  53. Selinger, E. (2019). ‘Why You Can’t Really Consent to Facebook’s Facial Recognition’, One Zero. https://onezero.medium.com/why-you-cant-really-consent-to-facebook-s-facial-recognition-6bb94ea1dc8f
  54. Lum, K., u0026amp; Isaac, W. (2016). To predict and serve?. Significance, 13(5), 14-19. https://rss.onlinelibrary.wiley.com/doi/full/10.1111/j.1740-9713.2016.00960.x
  55. LabelInsight (2016). “Drive Long-Term Trust u0026amp; Loyalty Through Transparency”. https://www.labelinsight.com/Transparency-ROI-Study
  56. Crawford and Paglen, https://www.excavating.ai/
  57. Geva, Mor u0026amp; Goldberg, Yoav u0026amp; Berant, Jonathan. (2019). Are We Modeling the Task or the Annotator? An Investigation of Annotator Bias in Natural Language Understanding Datasets. https://arxiv.org/pdf/1908.07898.pdf
  58. Bender, E. M., u0026amp; Friedman, B. (2018). Data statements for natural language processing: Toward mitigating system bias and enabling better science. Transactions of the Association for Computational Linguistics, 6, 587-604.
  59. Desmond U. Patton et al (2017).
  60. See Cynthia Dwork et al.,
  61. Katta Spiel, Oliver L. Haimson, and Danielle Lottridge. (2019). How to do better with gender on surveys: a guide for HCI researchers. Interactions. 26, 4 (June 2019), 62-65. DOI: https://doi.org/10.1145/3338283
  62. A. Doan, A. Y. Halevy, and Z. G. Ives. Principles of Data Integration. Morgan Kaufmann, 2012
  63. Momin M. Malik. (2019). Can algorithms themselves be biased? Medium. https://medium.com/berkman-klein-center/can-algorithms-themselves-be-biased-cffecbf2302c

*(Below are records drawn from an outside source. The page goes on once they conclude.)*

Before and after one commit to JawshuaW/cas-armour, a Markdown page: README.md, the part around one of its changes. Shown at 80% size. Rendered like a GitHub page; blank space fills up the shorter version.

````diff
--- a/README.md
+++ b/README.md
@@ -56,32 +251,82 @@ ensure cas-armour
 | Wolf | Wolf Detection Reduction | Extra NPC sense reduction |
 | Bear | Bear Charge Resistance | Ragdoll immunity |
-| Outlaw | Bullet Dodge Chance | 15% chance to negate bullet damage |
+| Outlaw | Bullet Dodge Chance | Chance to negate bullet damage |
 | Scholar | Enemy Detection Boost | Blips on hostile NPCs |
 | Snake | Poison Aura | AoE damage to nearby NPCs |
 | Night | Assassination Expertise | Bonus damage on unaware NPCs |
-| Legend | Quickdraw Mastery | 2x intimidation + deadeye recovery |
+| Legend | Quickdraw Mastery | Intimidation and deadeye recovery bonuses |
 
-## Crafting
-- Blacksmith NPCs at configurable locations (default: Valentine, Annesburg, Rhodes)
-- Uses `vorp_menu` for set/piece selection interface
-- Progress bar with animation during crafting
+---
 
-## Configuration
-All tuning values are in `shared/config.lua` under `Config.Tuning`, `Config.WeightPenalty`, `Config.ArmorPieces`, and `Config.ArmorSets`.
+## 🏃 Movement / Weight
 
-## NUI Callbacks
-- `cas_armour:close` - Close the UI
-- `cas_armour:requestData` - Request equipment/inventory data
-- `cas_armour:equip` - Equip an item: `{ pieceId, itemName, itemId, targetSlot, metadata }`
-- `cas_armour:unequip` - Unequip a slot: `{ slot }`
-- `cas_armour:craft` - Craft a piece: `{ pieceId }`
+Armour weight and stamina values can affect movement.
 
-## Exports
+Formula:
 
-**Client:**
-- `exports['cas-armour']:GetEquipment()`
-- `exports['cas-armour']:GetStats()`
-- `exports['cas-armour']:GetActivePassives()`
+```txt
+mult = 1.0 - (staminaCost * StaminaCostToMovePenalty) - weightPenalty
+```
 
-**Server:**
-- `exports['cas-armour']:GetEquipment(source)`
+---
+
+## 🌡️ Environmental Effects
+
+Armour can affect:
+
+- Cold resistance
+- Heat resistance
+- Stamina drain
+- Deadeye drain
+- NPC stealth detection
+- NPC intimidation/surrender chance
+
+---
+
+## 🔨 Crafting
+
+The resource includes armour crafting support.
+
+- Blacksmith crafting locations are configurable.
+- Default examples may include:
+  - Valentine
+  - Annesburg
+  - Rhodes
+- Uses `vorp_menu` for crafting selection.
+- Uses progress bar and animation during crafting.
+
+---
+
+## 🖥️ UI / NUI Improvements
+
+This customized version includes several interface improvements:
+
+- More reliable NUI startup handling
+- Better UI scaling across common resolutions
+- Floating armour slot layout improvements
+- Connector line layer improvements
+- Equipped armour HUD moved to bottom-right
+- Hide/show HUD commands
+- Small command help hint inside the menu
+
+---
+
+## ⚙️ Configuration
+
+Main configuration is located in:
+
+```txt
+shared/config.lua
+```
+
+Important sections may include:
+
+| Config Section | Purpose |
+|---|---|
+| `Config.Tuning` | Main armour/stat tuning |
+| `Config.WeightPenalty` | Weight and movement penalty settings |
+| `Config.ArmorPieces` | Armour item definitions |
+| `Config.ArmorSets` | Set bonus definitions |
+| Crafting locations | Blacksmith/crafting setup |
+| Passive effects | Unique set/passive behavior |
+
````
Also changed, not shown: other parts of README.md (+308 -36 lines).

  64. Fire, Michael, and Carlos Guestrin (2019). “Over-Optimization of Academic Publishing Metrics: Observing Goodhart’s Law in Action.” GigaScience 8 (giz053). https://doi.org/10.1093/gigascience/giz053.
  65. Vogelsang, A., u0026amp; Borg, M. (2019, September). Requirements engineering for machine learning: Perspectives from data scientists. In 2019 IEEE 27th International Requirements Engineering Conference Workshops (REW) (pp. 245-251). IEEE

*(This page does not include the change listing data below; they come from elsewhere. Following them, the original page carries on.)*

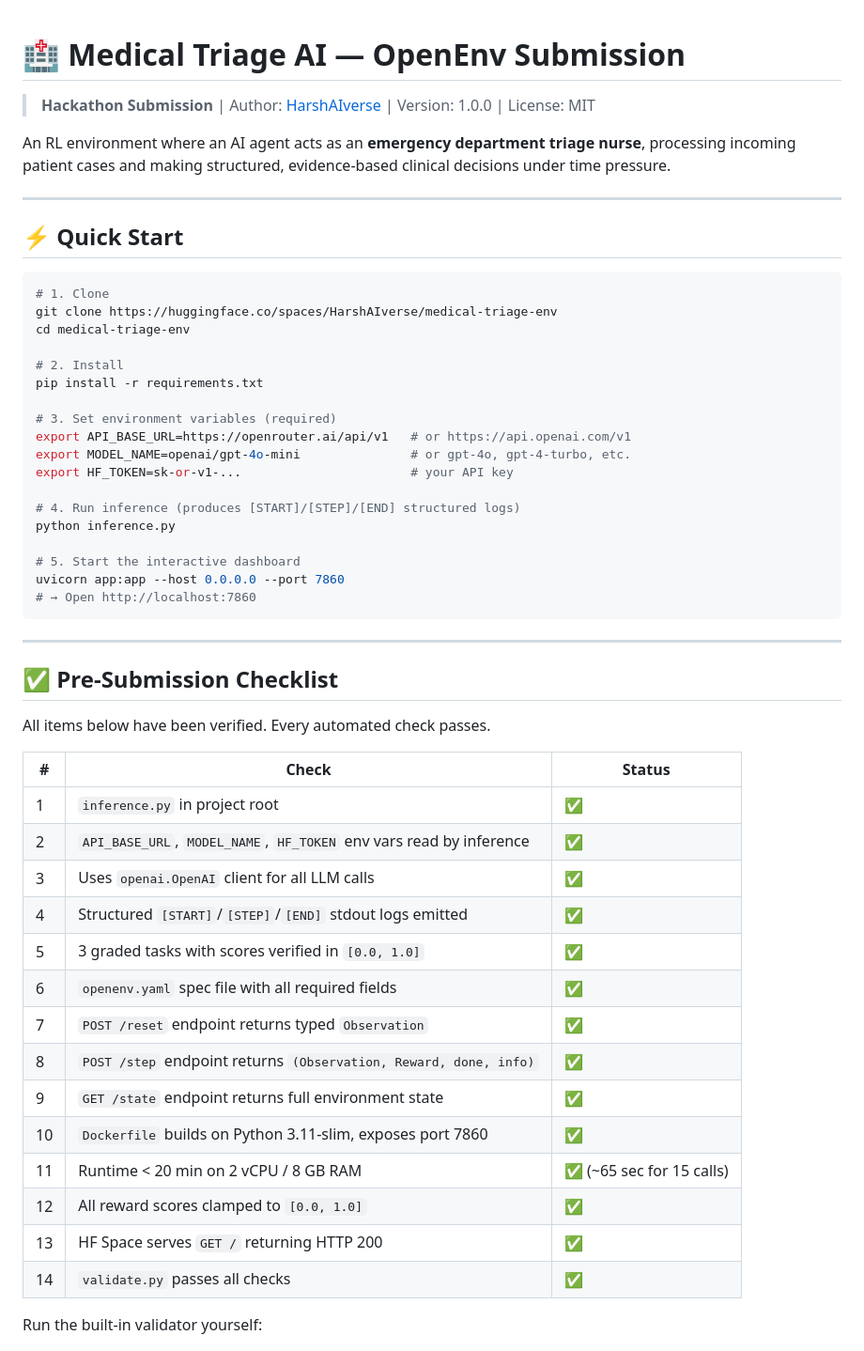
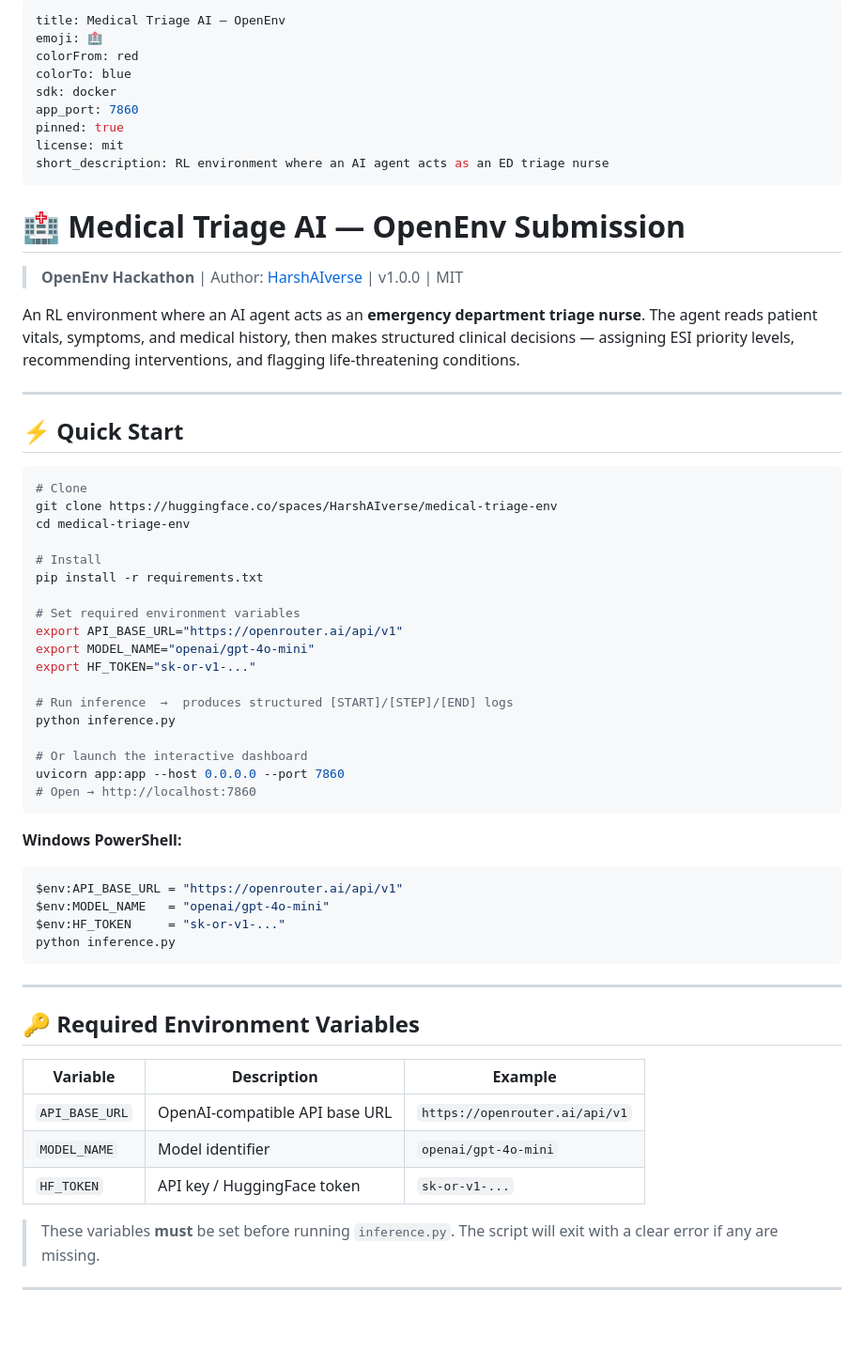
Before and after one commit to HarshAIverse/MedtriageAi, a Markdown page: README.md, the part around one of its changes. Shown at 94% size. Drawn GitHub-style; blank space fills up the shorter version.

````diff
--- a/README.md
+++ b/README.md
@@ -1,56 +1,65 @@
+---
+title: Medical Triage AI — OpenEnv
+emoji: 🏥
+colorFrom: red
+colorTo: blue
+sdk: docker
+app_port: 7860
+pinned: true
+license: mit
+short_description: RL environment where an AI agent acts as an ED triage nurse
+---
+
 # 🏥 Medical Triage AI — OpenEnv Submission
 
-> **Hackathon Submission** | Author: [HarshAIverse](https://huggingface.co/HarshAIverse) | Version: 1.0.0 | License: MIT
+> **OpenEnv Hackathon** | Author: [HarshAIverse](https://huggingface.co/HarshAIverse) | v1.0.0 | MIT
 
-An RL environment where an AI agent acts as an **emergency department triage nurse**, processing incoming patient cases and making structured, evidence-based clinical decisions under time pressure.
+An RL environment where an AI agent acts as an **emergency department triage nurse**. The agent reads patient vitals, symptoms, and medical history, then makes structured clinical decisions — assigning ESI priority levels, recommending interventions, and flagging life-threatening conditions.
 
 ---
 
 ## ⚡ Quick Start
 
 ```bash
-# 1. Clone
+# Clone
 git clone https://huggingface.co/spaces/HarshAIverse/medical-triage-env
 cd medical-triage-env
 
-# 2. Install
+# Install
 pip install -r requirements.txt
 
-# 3. Set environment variables (required)
-export API_BASE_URL=https://openrouter.ai/api/v1   # or https://api.openai.com/v1
-export MODEL_NAME=openai/gpt-4o-mini               # or gpt-4o, gpt-4-turbo, etc.
-export HF_TOKEN=sk-or-v1-...                       # your API key
+# Set required environment variables
+export API_BASE_URL="https://openrouter.ai/api/v1"
+export MODEL_NAME="openai/gpt-4o-mini"
+export HF_TOKEN="sk-or-v1-..."
 
-# 4. Run inference (produces [START]/[STEP]/[END] structured logs)
+# Run inference  →  produces structured [START]/[STEP]/[END] logs
 python inference.py
 
-# 5. Start the interactive dashboard
+# Or launch the interactive dashboard
 uvicorn app:app --host 0.0.0.0 --port 7860
-# → Open http://localhost:7860
+# Open → http://localhost:7860
+```
+
+**Windows PowerShell:**
+```powershell
+$env:API_BASE_URL = "https://openrouter.ai/api/v1"
+$env:MODEL_NAME   = "openai/gpt-4o-mini"
+$env:HF_TOKEN     = "sk-or-v1-..."
+python inference.py
 ```
 
 ---
 
-## ✅ Pre-Submission Checklist
+## 🔑 Required Environment Variables
 
-All items below have been verified. Every automated check passes.
+| Variable | Description | Example |
+|---|---|---|
+| `API_BASE_URL` | OpenAI-compatible API base URL | `https://openrouter.ai/api/v1` |
+| `MODEL_NAME` | Model identifier | `openai/gpt-4o-mini` |
+| `HF_TOKEN` | API key / HuggingFace token | `sk-or-v1-...` |
 
-| # | Check | Status |
-|---|---|---|
-| 1 | `inference.py` in project root | ✅ |
-| 2 | `API_BASE_URL`, `MODEL_NAME`, `HF_TOKEN` env vars read by inference | ✅ |
-| 3 | Uses `openai.OpenAI` client for all LLM calls | ✅ |
-| 4 | Structured `[START]`/`[STEP]`/`[END]` stdout logs emitted | ✅ |
-| 5 | 3 graded tasks with scores verified in `[0.0, 1.0]` | ✅ |
-| 6 | `openenv.yaml` spec file with all required fields | ✅ |
-| 7 | `POST /reset` endpoint returns typed `Observation` | ✅ |
-| 8 | `POST /step` endpoint returns `(Observation, Reward, done, info)` | ✅ |
-| 9 | `GET /state` endpoint returns full environment state | ✅ |
-| 10 | `Dockerfile` builds on Python 3.11-slim, exposes port 7860 | ✅ |
-| 11 | Runtime < 20 min on 2 vCPU / 8 GB RAM | ✅ (~65 sec for 15 calls) |
-| 12 | All reward scores clamped to `[0.0, 1.0]` | ✅ |
-| 13 | HF Space serves `GET /` returning HTTP 200 | ✅ |
-| 14 | `validate.py` passes all checks | ✅ |
+> These variables **must** be set before running `inference.py`. The script will exit with a clear error if any are missing.
 
-Run the built-in validator yourself:
+---
 
````
Also changed, not shown: other parts of README.md (+208 -220 lines).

  66. Eckersley, P. (2018). Impossibility and Uncertainty Theorems in AI Value Alignment (or why your AGI should not have a utility function). arXiv preprint arXiv:1901.00064.
  67. Partnership on AI. Report on Algorithmic Risk Assessment Tools in the U.S. Criminal Justice System, Requirement 5.
  68. Eckersley, P. (2018). Impossibility and Uncertainty Theorems in AI Value Alignment (or why your AGI should not have a utility function). arXiv preprint arXiv:1901.00064.https://arxiv.org/abs/1901.00064
  69. If it is not, there is likely a bug in the code. Checking a predictive model's performance on the training set cannot distinguish irreducible error (which comes from intrinsic variance of the system) from error introduced by bias and variance in the estimator; this is universal, and has nothing to do with different settings or
  70. Selbst, Andrew D. and Boyd, Danah and Friedler, Sorelle and Venkatasubramanian, Suresh and Vertesi, Janet (2018). “Fairness and Abstraction in Sociotechnical Systems”, ACM Conference on Fairness, Accountability, and Transparency (FAT*). https://ssrn.com/abstract=3265913
  71. Tools that can be used to explore and audit the predictive model fairness include FairML, Lime, IBM AI Fairness 360, SHAP, Google What-If Tool, and many others
  72. Wagstaff, K. (2012). Machine learning that matters. arXiv preprint arXiv:1206.4656. https://arxiv.org/abs/1206.4656
Table of Contents